If you’re not familiar with Nadia Bolz-Weber, you ought to take a moment and Google a picture of her. Because if I just tell you she’s a Lutheran pastor and leave it at that, your mind’s eye probably wouldn’t picture the tattooed arms and black tank tops. (You can also find her on YouTube by searching “Lutheran tattoo.”) She’s not your typical preacher of the Word.
It is so refreshing to read a spiritual memoir by a Christian who understands anger. So many pastors and writers in the genre try to sanitize their lives and experiences to fit the proper, neat, ideal Godly mold. Or if they’re willing to admit they’ve struggled with doubt, fear, addiction, or anything else untoward in the past, they must immediately make it clear that they are now transformed into pious disciples who wear white robes and never, ever swear. Nadia Bolz-Weber is much more honest than that.
She’s quick to point out that God saved her from a life of destructive choices. However, she doesn’t pretend that she is now permanently “fixed.” She still sometimes kind of hates people. She still struggles to make room in her fledgling church for the types of people who used Christianity as a weapon against her in the past. She still makes selfish choices and screws up. And best of all, she acknowledges that she, and every single one of us, is simultaneously both a sinner and a saint, all the time. I’m not sure I can explain how revelatory that concept was for me.
I love reading religious writing from unlikely sources. Anne Lamott has long been a favorite of mine, and Nadia BW reminds me of her a bit. Somehow, when people who admit they are selfish, angry, and imperfect also affirm that they are beloved children of God, my heart gets warm and believing in God feels easier.
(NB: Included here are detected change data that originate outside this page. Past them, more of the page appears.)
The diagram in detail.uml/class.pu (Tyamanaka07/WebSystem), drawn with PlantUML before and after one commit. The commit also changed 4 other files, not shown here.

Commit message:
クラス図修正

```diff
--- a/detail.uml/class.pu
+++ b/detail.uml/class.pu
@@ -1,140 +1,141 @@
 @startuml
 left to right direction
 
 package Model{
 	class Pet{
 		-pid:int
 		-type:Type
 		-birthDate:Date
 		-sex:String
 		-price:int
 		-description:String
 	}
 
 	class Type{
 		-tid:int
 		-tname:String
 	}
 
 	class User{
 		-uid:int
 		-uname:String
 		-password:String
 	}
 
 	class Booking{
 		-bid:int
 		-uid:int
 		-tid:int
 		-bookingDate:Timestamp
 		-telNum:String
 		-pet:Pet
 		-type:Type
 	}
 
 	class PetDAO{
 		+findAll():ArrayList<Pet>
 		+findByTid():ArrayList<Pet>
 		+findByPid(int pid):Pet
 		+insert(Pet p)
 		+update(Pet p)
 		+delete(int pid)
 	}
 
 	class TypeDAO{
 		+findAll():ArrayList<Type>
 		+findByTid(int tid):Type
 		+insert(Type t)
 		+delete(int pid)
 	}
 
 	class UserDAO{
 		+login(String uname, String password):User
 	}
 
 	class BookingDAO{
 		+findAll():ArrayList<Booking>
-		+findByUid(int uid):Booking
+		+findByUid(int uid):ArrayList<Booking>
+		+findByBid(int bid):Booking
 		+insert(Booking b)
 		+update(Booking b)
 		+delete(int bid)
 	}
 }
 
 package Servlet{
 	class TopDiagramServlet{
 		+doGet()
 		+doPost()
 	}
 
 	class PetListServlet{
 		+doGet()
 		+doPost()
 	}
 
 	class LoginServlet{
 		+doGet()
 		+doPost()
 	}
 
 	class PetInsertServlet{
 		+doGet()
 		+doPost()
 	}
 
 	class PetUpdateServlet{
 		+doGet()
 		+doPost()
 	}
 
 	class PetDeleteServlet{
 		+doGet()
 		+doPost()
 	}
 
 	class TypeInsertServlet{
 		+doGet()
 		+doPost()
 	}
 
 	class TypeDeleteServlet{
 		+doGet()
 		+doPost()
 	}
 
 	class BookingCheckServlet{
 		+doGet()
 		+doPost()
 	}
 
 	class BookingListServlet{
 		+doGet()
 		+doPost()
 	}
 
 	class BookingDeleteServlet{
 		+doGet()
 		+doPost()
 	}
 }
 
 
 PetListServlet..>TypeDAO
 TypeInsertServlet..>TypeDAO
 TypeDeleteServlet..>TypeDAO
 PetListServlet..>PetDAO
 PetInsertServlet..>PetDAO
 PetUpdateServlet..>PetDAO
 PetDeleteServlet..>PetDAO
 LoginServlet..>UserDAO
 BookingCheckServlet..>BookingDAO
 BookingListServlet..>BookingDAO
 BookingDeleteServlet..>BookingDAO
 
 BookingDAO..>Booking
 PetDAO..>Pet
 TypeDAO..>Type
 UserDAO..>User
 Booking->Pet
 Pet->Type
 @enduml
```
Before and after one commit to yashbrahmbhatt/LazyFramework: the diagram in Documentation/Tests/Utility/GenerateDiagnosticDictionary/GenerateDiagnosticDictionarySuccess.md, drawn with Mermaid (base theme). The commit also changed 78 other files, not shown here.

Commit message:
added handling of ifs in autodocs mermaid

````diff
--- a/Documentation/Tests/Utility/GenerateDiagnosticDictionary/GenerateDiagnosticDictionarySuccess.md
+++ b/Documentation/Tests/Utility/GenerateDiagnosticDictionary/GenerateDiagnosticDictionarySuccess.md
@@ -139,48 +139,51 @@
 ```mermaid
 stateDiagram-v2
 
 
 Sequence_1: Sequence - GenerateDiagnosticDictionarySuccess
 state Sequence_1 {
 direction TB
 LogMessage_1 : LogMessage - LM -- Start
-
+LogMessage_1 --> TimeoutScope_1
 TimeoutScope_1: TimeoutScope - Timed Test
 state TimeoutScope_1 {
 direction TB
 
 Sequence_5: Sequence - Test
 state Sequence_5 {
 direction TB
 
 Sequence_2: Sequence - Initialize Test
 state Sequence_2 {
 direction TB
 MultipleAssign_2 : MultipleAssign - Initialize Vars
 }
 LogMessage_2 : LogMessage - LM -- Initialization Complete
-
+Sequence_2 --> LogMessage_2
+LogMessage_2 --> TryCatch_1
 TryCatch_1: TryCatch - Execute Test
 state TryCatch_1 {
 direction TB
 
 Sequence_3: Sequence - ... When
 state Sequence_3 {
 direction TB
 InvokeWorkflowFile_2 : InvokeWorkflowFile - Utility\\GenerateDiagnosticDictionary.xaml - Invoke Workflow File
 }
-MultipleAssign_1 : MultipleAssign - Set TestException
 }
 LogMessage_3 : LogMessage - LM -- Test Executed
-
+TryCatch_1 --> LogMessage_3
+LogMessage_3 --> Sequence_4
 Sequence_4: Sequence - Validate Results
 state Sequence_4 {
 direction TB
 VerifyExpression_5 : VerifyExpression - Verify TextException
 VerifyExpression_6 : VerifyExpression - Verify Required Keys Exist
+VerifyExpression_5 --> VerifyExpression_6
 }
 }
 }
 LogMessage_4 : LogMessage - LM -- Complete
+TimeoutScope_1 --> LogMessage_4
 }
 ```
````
Because if God loves that hot mess of a person, God probably possibly maybe loves me too.